By the way, all these consumer driven specialty companies that want to just take a part of your employee group are really only taking the healthy part of the group for now. Any one person that will spend significant dollars for care does not want these plans. Separating out the healthy part of the risk was the strategy of the HMOís in the early days too. When they finally had themselves in the price position to take on the whole group, the rates would not support the risk. Same strategy, different product. And the results will be the same as the failing HMOs. Either way, if you split the group between carriers, you will kill the group for most less than 1000 employee companies. In the meantime, the consumer driven plans will be touting the healthy results of THEIR group (of only the healthier people that join the program), while conveniently forgetting (and the reporter too stupid to know) that the rest of the group was the group causing the high rates to begin with. Itís going on right now, but the reporters and most brokers, consultants and buyers are not educated enough on risk to see the truth. You see, you need a basic understanding of the transfer of risk that is supposed to be insurance, to see how things really will develop. Consumer driven health care transfers much of the risk of healthcare back to the unhealthy. We aren't condemning that, but we aren't going to make these plans out to be something other than what they are.

Defined Contribution- What You Should Have Been Doing All Along

So you say, "No, that is not all of what Consumer Driven Healthcare is. What about defined contribution plans? Arenít they consumer driven?" Well, yes, if the consumer can afford the higher contribution for the more rich plan, then the consumer is at least in a position of choice if there are two or more plans. Affordability is also a choice. But having defined contributions for a single plan or a variety of plans is nothing new. We hate to tell that to all the Consumer Driven Media Fanatics (and most of the consulting and brokerage community that is too uneducated and /or too young to know). Defined contribution, is nothing more than the employer saying, "I will pay this amount and no more." If there are multiple plans involved, it becomes a cafeteria plan. Havenít they been around for at least 30 years? Give it a new name and the uneducated suddenly think they actually have something new.

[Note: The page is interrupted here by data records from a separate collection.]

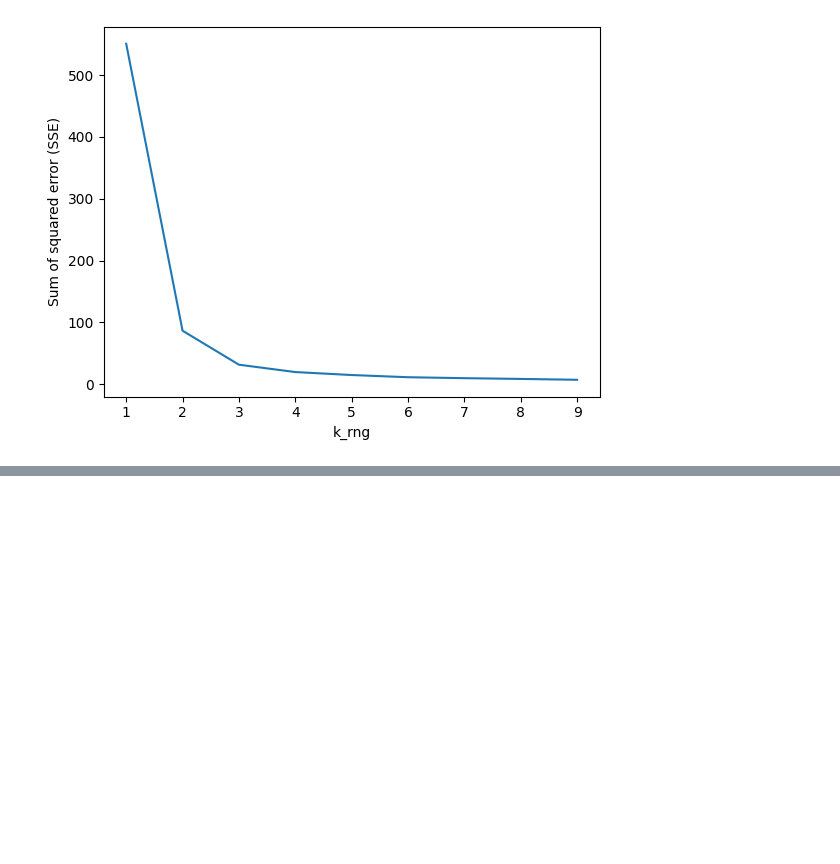
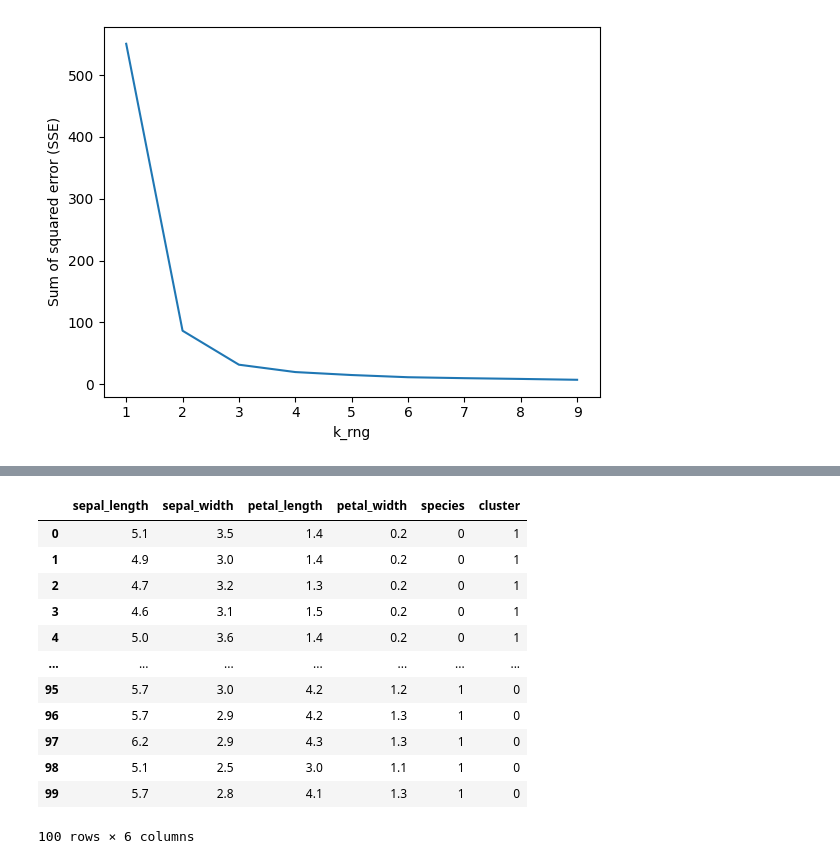
Before and after one commit to Sumit-Agnihotri/IRIS_FLOWER_CLASSIFICATION, a Jupyter notebook: Iris Flower Classification.ipynb, the cells around one changed output, grey strips where cells are left out. Cells and saved outputs as stored; diff of their text form; code cells hidden in the pictures; blank space fills up the shorter version.

```diff
--- a/Iris Flower Classification.ipynb
+++ b/Iris Flower Classification.ipynb
@@ -140,3 +141,7 @@ plt.plot(k_rng, sse)
 # %% [output]
 [<matplotlib.lines.Line2D at 0x...>]
 [figure]
+# %%
+km = KMeans(n_clusters=3, random_state=0)
+y_pred = km.fit_predict(dataset[["petal_length", "petal_width"]])
+y_pred
@@ -142,0 +156,17 @@ plt.plot(k_rng, sse)
+# %%
+dataset["cluster"] = y_pred
+dataset.head(100)
+# %% [output]
+|  | sepal_length | sepal_width | petal_length | petal_width | species | cluster |
+| 0 | 5.1 | 3.5 | 1.4 | 0.2 | 0 | 1 |
+| 1 | 4.9 | 3.0 | 1.4 | 0.2 | 0 | 1 |
+| 2 | 4.7 | 3.2 | 1.3 | 0.2 | 0 | 1 |
+| 3 | 4.6 | 3.1 | 1.5 | 0.2 | 0 | 1 |
+| 4 | 5.0 | 3.6 | 1.4 | 0.2 | 0 | 1 |
+| ... | ... | ... | ... | ... | ... | ... |
+| 95 | 5.7 | 3.0 | 4.2 | 1.2 | 1 | 0 |
+| 96 | 5.7 | 2.9 | 4.2 | 1.3 | 1 | 0 |
+| 97 | 6.2 | 2.9 | 4.3 | 1.3 | 1 | 0 |
+| 98 | 5.1 | 2.5 | 3.0 | 1.1 | 1 | 0 |
+| 99 | 5.7 | 2.8 | 4.1 | 1.3 | 1 | 0 |
+100 rows × 6 columns
```
Also changed, not shown: parts of 2 cells of this notebook.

By the way, when it comes to defined contribution, isnít that what the employer should be doing and should have been doing all along? "My budget is $1million. What can I get for it?" Make the plan fit the budget and not the budget fit the plan. Pretty simple, but most brokers and consultants donít understand it, so they never ask the question of, "How much do you, Mr. Employer, wish to spend on health benefits?"

The Probable Future

The plans wonít stop materializing. It is estimated in 2006 that there are 2.7 million workers enrolled in these plans. Thatís not that many. The growth rate has slowed and HSA plans seem to only be offered as an option for most employers, unless they are desperate to shift costs. Enrollment could increase dramatically, and due to the media and broker/consultant frenzy, it probably will if medical costs continue to increase. Will the population be healthier because of these plans? That's doubtful.

Will costs actually decrease?

The answer is No. Why? Hereís why (and this is plagiarized from a friend): 

"The basic total cost of healthcare is the out of pocket cost of the employee plus employee contributions plus employer contributions."

 With these CDHPs, all that will happen is that the cost will have shifted, it will not have changed. Someone will have to talk to the medical community about cost reduction. Itís not going to come from these plans, although employer costs may be temporarily reduced.

If you have any comments or wish to learn more: please contact jseiler@ssbenefits.net

We hope to update this page from time to time as new thoughts and plans develop. 03/22/2004, 8/14/2007